→ **WHAT YOU SHOULD DO**:
Which lines in the records below contain the word "addEventListener"? Copy each of them.

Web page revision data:

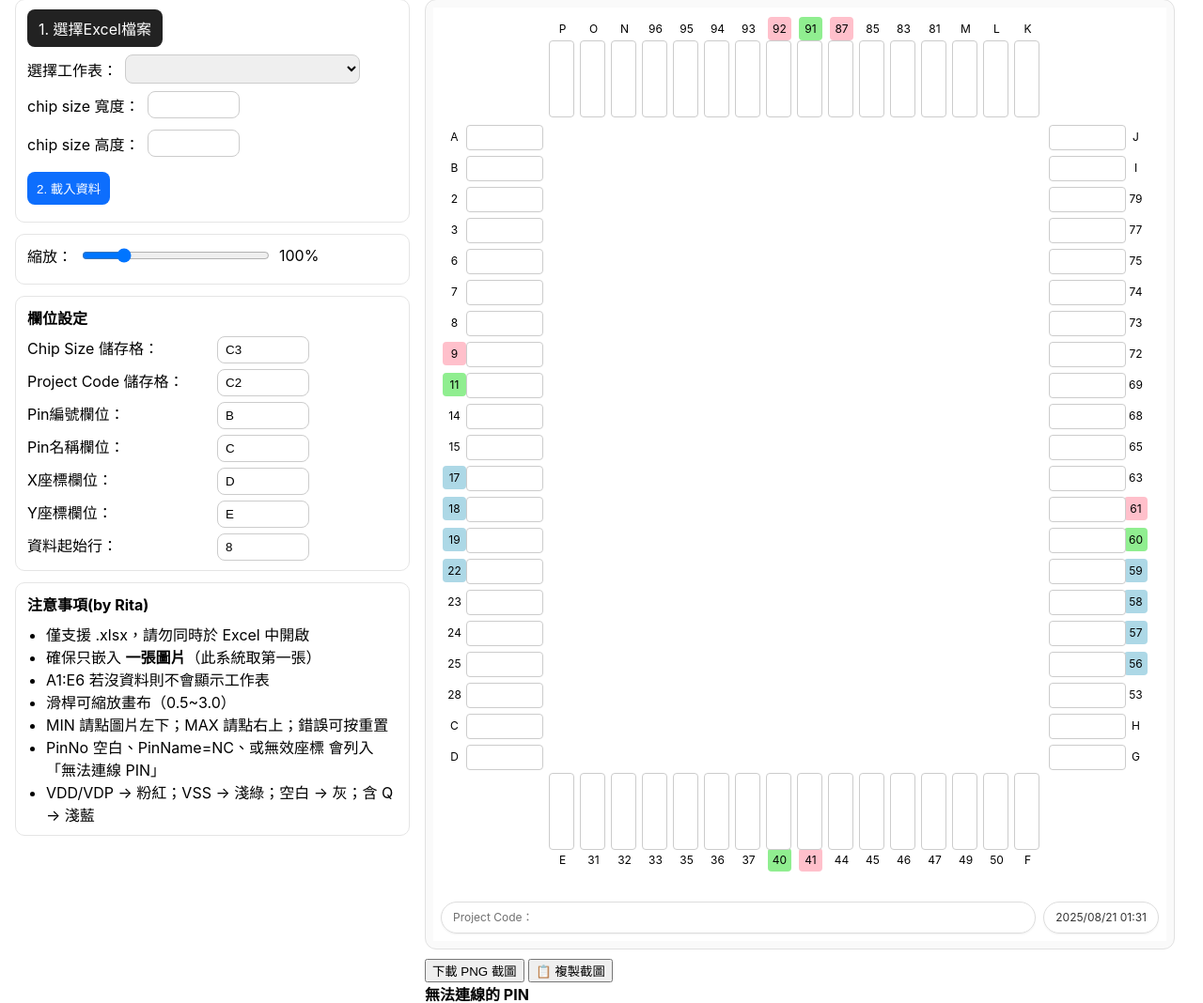
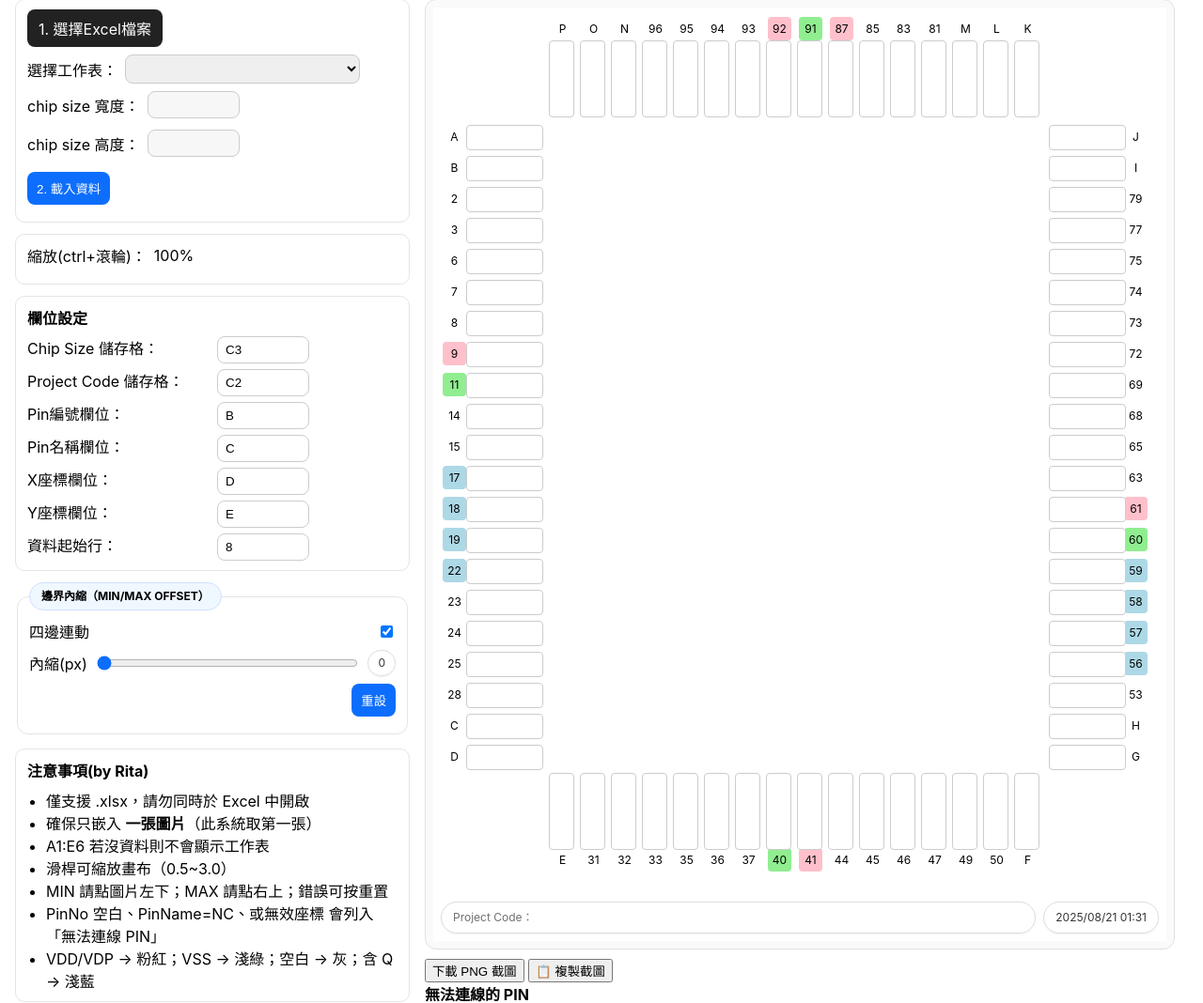
Before and after one commit to x2358zx/padlist-webapp, a FastAPI app: page / in a window 1280 px wide. Shown: the part 113-1181 px from the top of the page at 94% size. Run offline with FastAPI, Linux system fonts and the light colour scheme; lists and menus that the app fills with data are empty.

Commit message:
1. ctrl+滾輪縮放 2. MIN/MAX 四邊內縮功能 3. 調整膠囊式樣式

```diff
--- a/app/static/css/style.css
+++ b/app/static/css/style.css
@@ -214,3 +214,116 @@ border-radius:4px;
 
 /* 沒內容就自動隱藏第二顆 */
 .status-bar .status:empty{ display: none; }
+
+/* --- 圖片載入前的提示框 --- */
+#imagePlaceholder {
+  position: absolute;
+  left: 50%;
+  top: 50%;
+  transform: translate(-50%, -50%); /* 水平垂直置中的關鍵 */
+
+  width: 560px;
+  height: 400px;
+
+  background: #ffffe0; /* 淺黃色背景 */
+  border: 2px dashed #f0e68c; /* 搭配背景的黃色虛線 */
+  border-radius: 12px;
+
+  /* --- 提示文字的樣式 --- */
+  display: flex;
+  align-items: center;
+  justify-content: center;
+  color: #a9a9a9;
+  font-size: 16px;
+  text-align: center;
+
+  /* 預設是顯示的 */
+  display: flex;
+}
+
+/* 用偽元素來顯示文字，讓 HTML 乾淨 */
+#imagePlaceholder::before {
+  content: "請從左側上傳 Excel 檔案\A 系統將自動載入對應的 Chip 圖片";
+  white-space: pre; /* 讓 \A 換行符號生效 */
+  line-height: 1.6;
+}
+
+/* style.css */
+.left-pane input[readonly]{
+  background:#f7f7f7;
+  cursor:not-allowed;
+}
+
+/* === MIN/MAX OFFSET 膠囊卡片 === */
+.capsule-block{
+  background:#fff;
+  border:1px solid #e5e5e5;
+  border-radius:12px;
+  padding:10px 12px;
+  margin-bottom:15px;              /* 下推開 15px */
+}
+
+/* legend 做成小膠囊標籤（和狀態列膠囊一致風格） */
+.capsule-legend{
+  display:inline-flex;
+  align-items:center;
+  height:28px;
+  padding:0 12px;
+  border-radius:999px;
+  border:1px solid #cfe0ff;
+  background:rgba(240,248,255,.96);
+  line-height:1;
+  font-weight:700;
+  font-size:12px;
+}
+
+/* 行內排版：左標題 + 右控制 */
+.group .row{
+  display:flex;
+  align-items:center;
+  gap:.5rem;
+  justify-content:space-between;
+}
+
+/* 拉桿佔滿可用寬度；使用環境主色做重點 */
+.group .row .range,
+.offset-grid .range{
+  flex:1 1 auto;
+  accent-color:#0d6efd;
+  min-width:160px;
+}
+
+/* 數值顯示：小膠囊 */
+.value-badge{
+  display:inline-flex;
+  align-items:center;
+  height:26px;
+  padding:0 10px;
+  border-radius:999px;
+  border:1px solid #ddd;
+  background:rgba(255,255,255,.96);
+  line-height:1;
+  font-size:12px;
+  color:#333;
+  box-shadow:0 1px 2px rgba(0,0,0,.06);
+}
+
+/* 多列控制（上右下左）維持一欄、每列左右對齊 */
+.offset-grid{
+  display:grid;
+  grid-template-columns:1fr;
+  gap:.35rem;
+  margin-top:.25rem;
+}
+.offset-grid label{
+  display:flex;
+  align-items:center;
+  gap:.5rem;
+  justify-content:space-between;
+}
+
+/* 右下角按鈕靠右 */
+.group .row.end{
+  justify-content:flex-end;
+  margin-top:.25rem;
+}
--- a/app/static/js/app.js
+++ b/app/static/js/app.js
@@ -30,6 +30,11 @@ function sizeFromChipUm(w_um, h_um) {
   const hpx = Number(h_um) * PX_PER_UM_Y;
   return { w: wpx, h: hpx };
 }
+
+// ✨ 讓 MIN/MAX 能微調的邊界（單位：px，stage座標）
+let MINMAX_OFFSET = { left:0, right:0, top:0, bottom:0 };
+// 例：若圖片四邊各有 ~3px 留白，可改成 {left:3, right:3, top:3, bottom:3}
+
 
 // 位置函式
 function posLeftLabel(i){  return { x: LEFT_LABEL_X,  y: LEFT_Y0  + i*STEP_V }; }
@@ -188,6 +193,49 @@ function buildSideUI(){
   });
 }
 
+// 取得元素在「stage 原始座標」的外框（會把縮放/平移還原）
+function getStageRect(el) {
+  const lb = el.getBoundingClientRect();
+  const st = stage.getBoundingClientRect();
+  return {
+    left:   (lb.left   - st.left) / DISPLAY_SCALE,
+    top:    (lb.top    - st.top ) / DISPLAY_SCALE,
+    right:  (lb.right  - st.left) / DISPLAY_SCALE,
+    bottom: (lb.bottom - st.top ) / DISPLAY_SCALE,
+  };
+}
+
+// 量到四側 pin-box 內側的矩形（左=左排右緣、右=右排左緣、上=頂排下緣、下=底排上緣）
+function measureInnerPinFrame(){
+  const Ls = stage.querySelectorAll('.pin-box.side-left');
+  const Rs = stage.querySelectorAll('.pin-box.side-right');
+  const Ts = stage.querySelectorAll('.pin-box.side-top');
+  const Bs = stage.querySelectorAll('.pin-box.side-bottom');
+  if(!Ls.length || !Rs.length || !Ts.length || !Bs.length) return null;
+
+  let leftEdge = -Infinity, rightEdge = Infinity, topEdge = -Infinity, bottomEdge = Infinity;
+  Ls.forEach(b => { const r = getStageRect(b); leftEdge  = Math.max(leftEdge,  r.right); });
+  Rs.forEach(b => { const r = getStageRect(b); rightEdge = Math.min(rightEdge, r.left ); });
+  Ts.forEach(b => { const r = getStageRect(b); topEdge   = Math.max(topEdge,   r.bottom); });
+  Bs.forEach(b => { const r = getStageRect(b); bottomEdge= Math.min(bottomEdge,r.top   ); });
+
+  if(!(isFinite(leftEdge)&&isFinite(rightEdge)&&isFinite(topEdge)&&isFinite(bottomEdge))) return null;
+  return { x: leftEdge, y: topEdge, w: rightEdge - leftEdge, h: bottomEdge - topEdge };
+}
+
+// 依內框置中 chip 圖
+function centerChipImageInInnerFrame(){
+  const frame = measureInnerPinFrame();
+  if(!frame) return;
+  const chipW = parseFloat(chipImage.style.width)  || chipImage.width  || 0;
+  const chipH = parseFloat(chipImage.style.height) || chipImage.height || 0;
+  if(!chipW || !chipH) return;
+
+  chipImage.style.left = `${frame.x + (frame.w - chipW)/2}px`;
+  chipImage.style.top  = `${frame.y + (frame.h - chipH)/2}px`;
+}
+
+
 // 讓圖片成功載入才顯示；失敗就維持隱藏
 chipImage.addEventListener('load', () => {
   chipImage.classList.add('loaded');
@@ -242,12 +290,15 @@ function imgRect(){
 
 // 依圖片邊界自動設定 MIN/MAX：MIN=左下角、MAX=右上角
 function setMinMaxToImage() {
-  const r = imgRect();                   // {left, top, right, bottom, width, height}
+  const r = imgRect();
   if (!r.width || !r.height) return false;
-  MIN_POINT = { x: r.left,  y: r.bottom }; // 左下
-  MAX_POINT = { x: r.right, y: r.top    }; // 右上
+
+  const off = MINMAX_OFFSET;
+  MIN_POINT = { x: r.left  + off.left,  y: r.bottom - off.bottom }; // 左下往內縮
+  MAX_POINT = { x: r.right - off.right, y: r.top    + off.top    }; // 右上往內縮
   return true;
 }
+
 
 
 function chipToStage(x_um, y_um, chipW, chipH){
@@ -479,11 +530,6 @@ async function querySheetInfo(){
     const sz = sizeFromChipUm(data.chip_size.width, data.chip_size.height);
     chipImage.style.width  = sz.w + "px";
     chipImage.style.height = sz.h + "px";
-
-    // 置中到 800×900 的 stage
-    const cw = sz.w, ch = sz.h;
-    chipImage.style.left = ((800 - cw) / 2) + "px";
-    chipImage.style.top  = ((900 - ch) / 2) + "px";
   }
 
   if(data.image_url){
@@ -497,6 +543,8 @@ async function querySheetInfo(){
 
   // rebuild UI (labels/inputs), clear overlay & pins
   buildSideUI();
+  // 依四側 pin-box 內側框置中 chip 圖
+  centerChipImageInInnerFrame();
   clearOverlay(); MIN_POINT = null; MAX_POINT = null;
   VALID_PINS = []; INVALID_PINS = [];
   invalidEl.textContent = "";
@@ -567,16 +615,152 @@ document.getElementById("loadDataBtn").addEventListener("click", async ()=>{
 //  drawPinsAndLines();
 //});
 
-// Zoom
-zoomRange.addEventListener("input", ()=>{
-  const val = Number(zoomRange.value);
-  zoomVal.textContent = Math.round(val*100) + "%";
-  stage.style.transform = `scale(${val})`;
-});
+// ====== Zoom（替代拉桿：Ctrl + 滾輪、Ctrl + +/-、Ctrl + 0） ======
+let CURRENT_ZOOM = 1.0;
+
+function applyZoom(z){
+  // 限制縮放範圍
+  CURRENT_ZOOM = Math.min(Math.max(z, 0.2), 3);
+  // 同步到 transform 與 DISPLAY_SCALE（幾何換算要用）
+  stage.style.transform = `scale(${CURRENT_ZOOM})`;
+  DISPLAY_SCALE = CURRENT_ZOOM;
+  // 更新畫面顯示
+  if (zoomVal) zoomVal.textContent = Math.round(CURRENT_ZOOM * 100) + "%";
+}
+
+// Ctrl + 滾輪
+window.addEventListener("wheel", (e) => {
+  if (e.ctrlKey) {
+    e.preventDefault(); // 阻止瀏覽器整頁縮放
+    const step = 0.05;
+    if (e.deltaY < 0) applyZoom(CURRENT_ZOOM + step); // 放大
+    else applyZoom(CURRENT_ZOOM - step);              // 縮小
+  }
+}, { passive: false });
+
+
+// 初始縮放顯示
+applyZoom(1.0);
 
 // Download
 document.getElementById("btnDownload").addEventListener("click", downloadPNG);
 document.getElementById("btnCopy").addEventListener("click", copyStageToClipboard);
+// --- MIN/MAX OFFSET UI wiring ---
+document.addEventListener('DOMContentLoaded', () => {
+  const offsetAll   = document.getElementById('offsetAll');
+  const offsetLink  = document.getElementById('offsetLink');
+  const offsetTop   = document.getElementById('offsetTop');
+  const offsetRight = document.getElementById('offsetRight');
+  const offsetBottom= document.getElementById('offsetBottom');
+  const offsetLeft  = document.getElementById('offsetLeft');
+  const offsetReset = document.getElementById('offsetReset');
+
+  const vAll   = document.getElementById('offsetAllValue');
+  const vTop   = document.getElementById('offsetTopValue');
+  const vRight = document.getElementById('offsetRightValue');
+  const vBottom= document.getElementById('offsetBottomValue');
+  const vLeft  = document.getElementById('offsetLeftValue');
+  const grid   = document.getElementById('offsetGrid');
+
+  function loadOffset() {
+    try {
+      const s = localStorage.getItem('minmax_offset');
+      if (!s) return;
+      const o = JSON.parse(s);
+      ['left','right','top','bottom'].forEach(k=>{
+        if (typeof o[k] === 'number') MINMAX_OFFSET[k] = o[k];
+      });
+    } catch(e){}
+  }
+
+  function saveOffset() {
+    localStorage.setItem('minmax_offset', JSON.stringify(MINMAX_OFFSET));
+  }
+
+  function syncUI() {
+    const eq = (MINMAX_OFFSET.left === MINMAX_OFFSET.right) &&
+               (MINMAX_OFFSET.left === MINMAX_OFFSET.top) &&
+               (MINMAX_OFFSET.left === MINMAX_OFFSET.bottom);
+    if (eq) {
+      offsetLink.checked = true;
+      offsetAll.value = MINMAX_OFFSET.left;
+      grid.style.display = 'none';
+    } else {
+      offsetLink.checked = false;
+      grid.style.display = 'grid';
+    }
+
+    offsetTop.value    = MINMAX_OFFSET.top;
+    offsetRight.value  = MINMAX_OFFSET.right;
+    offsetBottom.value = MINMAX_OFFSET.bottom;
+    offsetLeft.value   = MINMAX_OFFSET.left;
+
+    vAll.textContent    = offsetAll.value;
+    vTop.textContent    = offsetTop.value;
+    vRight.textContent  = offsetRight.value;
+    vBottom.textContent = offsetBottom.value;
+    vLeft.textContent   = offsetLeft.value;
+  }
+
+  function applyAndRedraw() {
+    saveOffset();
+    if (typeof setMinMaxToImage === 'function') setMinMaxToImage();
+    if (typeof drawPinsAndLines  === 'function') drawPinsAndLines();
+  }
+
+  // listeners
+  offsetAll?.addEventListener('input', e => {
+    const v = +e.target.value;
+    if (offsetLink.checked) {
+      MINMAX_OFFSET = { left:v, right:v, top:v, bottom:v };
+      syncUI();
+      applyAndRedraw();
+    }
+    vAll.textContent = v;
+  });
+
+  [ ['offsetTop','top'], ['offsetRight','right'],
+    ['offsetBottom','bottom'], ['offsetLeft','left']
+  ].forEach(([id, key])=>{
+    const el = document.getElementById(id);
+    el?.addEventListener('input', e => {
+      const v = +e.target.value;
+      MINMAX_OFFSET[key] = v;
+      if (offsetLink.checked) {
+        // 使用者動了單邊，就自動解鎖四邊連動
+        offsetLink.checked = false;
+        grid.style.display = 'grid';
+      }
+      syncUI();
+      applyAndRedraw();
+    });
+  });
+
+  offsetLink?.addEventListener('change', () => {
+    // 開啟連動時，用目前 all 的值覆蓋四邊
+    if (offsetLink.checked) {
+      const v = +offsetAll.value;
+      MINMAX_OFFSET = { left:v, right:v, top:v, bottom:v };
+      syncUI();
+      applyAndRedraw();
+    } else {
+      grid.style.display = 'grid';
+    }
+  });
+
+  offsetReset?.addEventListener('click', () => {
+    MINMAX_OFFSET = { left:0, right:0, top:0, bottom:0 };
+    syncUI();
+    applyAndRedraw();
+  });
+
+  // init
+  loadOffset();
+  syncUI();
+  // 首次載入就套用一次（若你要等圖片載好再套，可以把這行移到 onload 後）
+  applyAndRedraw();
+});
+
 
 // Initial side UI
 buildSideUI();
--- a/app/templates/index.html
+++ b/app/templates/index.html
@@ -12,7 +12,7 @@
   <div class="container">
     <header>
       <div class="title">PAD List</div>
-	  <div class="version-badge" title="PAD List 第一版: 2024/12/02&#10;新增截圖/滾輪縮放/無法連線 PIN: 2024/12/22">
+	  <div class="version-badge" title="PAD List WEB 第一版: 2025/08/20">
         <span class="icon">⚙</span>
         <span>Version 1.1.0</span>
       </div>
@@ -45,11 +45,11 @@
           <div class="row group">
             <div class="row">
               <label>chip size 寬度：</label>
-              <input id="chipWidth" type="text" />
+              <input id="chipWidth" type="text" readonly />
             </div>
             <div class="row">
               <label>chip size 高度：</label>
-              <input id="chipHeight" type="text" />
+              <input id="chipHeight" type="text" readonly />
             </div>
           </div>
 
@@ -66,8 +66,7 @@
 		  -->
 
           <div class="row zoom-row">
-            <label>縮放：</label>
-            <input id="zoomRange" type="range" min="0.5" max="3.0" step="0.1" value="1.0"/>
+            <label>縮放(ctrl+滾輪)：</label>
             <span id="zoomVal">100%</span>
           </div>
         </div>
@@ -83,7 +82,51 @@
             <label>Y座標欄位：</label><input id="yCol" type="text" value="E"/>
             <label>資料起始行：</label><input id="startRow" type="number" value="8"/>
           </div>
+
         </div>
+
+	    <fieldset class="group capsule-block">
+          <legend class="capsule-legend">邊界內縮（MIN/MAX OFFSET）</legend>
+
+          <label class="row">
+            <span>四邊連動</span>
+            <input id="offsetLink" type="checkbox" checked>
+          </label>
+
+          <label class="row">
+            <span>內縮(px)</span>
+            <input id="offsetAll" type="range" min="0" max="30" step="1" value="0" class="range">
+            <span id="offsetAllValue" class="value-badge">0</span>
+          </label>
+
+          <div id="offsetGrid" class="offset-grid" style="display:none">
+            <label>
+              <span>上</span>
+              <input id="offsetTop" type="range" min="0" max="30" step="1" value="0" class="range">
+              <span id="offsetTopValue" class="value-badge">0</span>
+            </label>
+            <label>
+              <span>右</span>
+              <input id="offsetRight" type="range" min="0" max="30" step="1" value="0" class="range">
+              <span id="offsetRightValue" class="value-badge">0</span>
+            </label>
+            <label>
+              <span>下</span>
+              <input id="offsetBottom" type="range" min="0" max="30" step="1" value="0" class="range">
+              <span id="offsetBottomValue" class="value-badge">0</span>
+            </label>
+            <label>
+              <span>左</span>
+              <input id="offsetLeft" type="range" min="0" max="30" step="1" value="0" class="range">
+              <span id="offsetLeftValue" class="value-badge">0</span>
+            </label>
+          </div>
+
+          <div class="row end">
+            <button id="offsetReset" type="button">重設</button>
+          </div>
+        </fieldset>
+
 
         <div class="notice">
           <div class="section-title">注意事項(by Rita)</div>
```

→ **EXERCISE RESPONSE**:
 chipImage.addEventListener('load', () => {
@@ -567,16 +615,152 @@ document.getElementById("loadDataBtn").addEventListener("click", async ()=>{
-zoomRange.addEventListener("input", ()=>{
+window.addEventListener("wheel", (e) => {
 document.getElementById("btnDownload").addEventListener("click", downloadPNG);
 document.getElementById("btnCopy").addEventListener("click", copyStageToClipboard);
+document.addEventListener('DOMContentLoaded', () => {
+  offsetAll?.addEventListener('input', e => {
+    el?.addEventListener('input', e => {
+  offsetLink?.addEventListener('change', () => {
+  offsetReset?.addEventListener('click', () => {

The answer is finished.